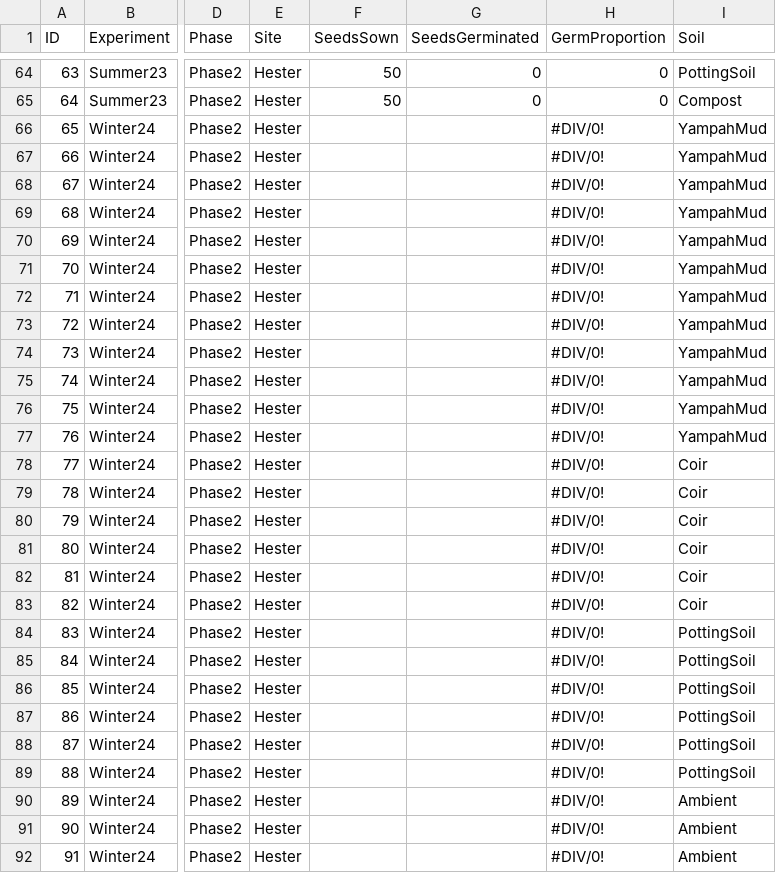
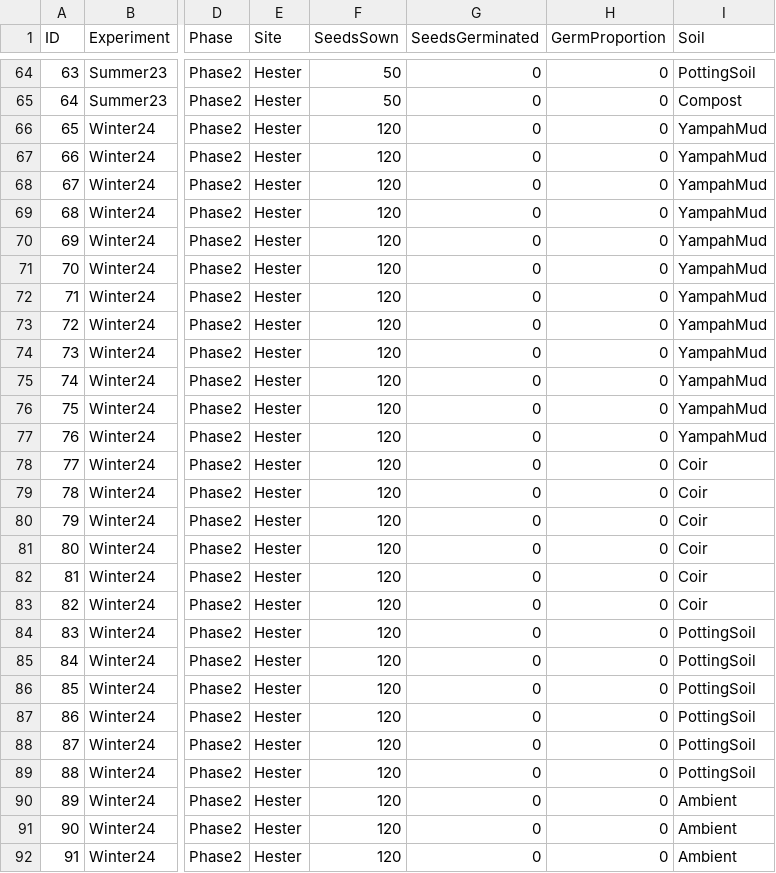
Before and after one commit to bethanyjlee/Hester, a CSV file: Coastal SBR/Coastal SBR/IncompleteSheet.csv, drawn as a sheet; only a part is shown, gaps mark what is left out; the diff covers the shown part only; the diff names each change by its address in the sheet, - before the commit and + after, or states it on an @@ line.

```diff
--- a/Coastal SBR/Coastal SBR/IncompleteSheet.csv
+++ b/Coastal SBR/Coastal SBR/IncompleteSheet.csv
-F66:F92 (SeedsSown): (empty)
+F66:F92 (SeedsSown): 120
-G66:G92 (SeedsGerminated): (empty)
+G66:G92 (SeedsGerminated): 0
-H66:H92 (GermProportion): #DIV/0!
+H66:H92 (GermProportion): 0
```
Also changed, not shown: 63 edited cells elsewhere in this file, 2 other files.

Aim of the task:
The lines you need are those with the word "SeedsGerminated"; list them from the entries.

Answer below:
-G66:G92 (SeedsGerminated): (empty)
+G66:G92 (SeedsGerminated): 0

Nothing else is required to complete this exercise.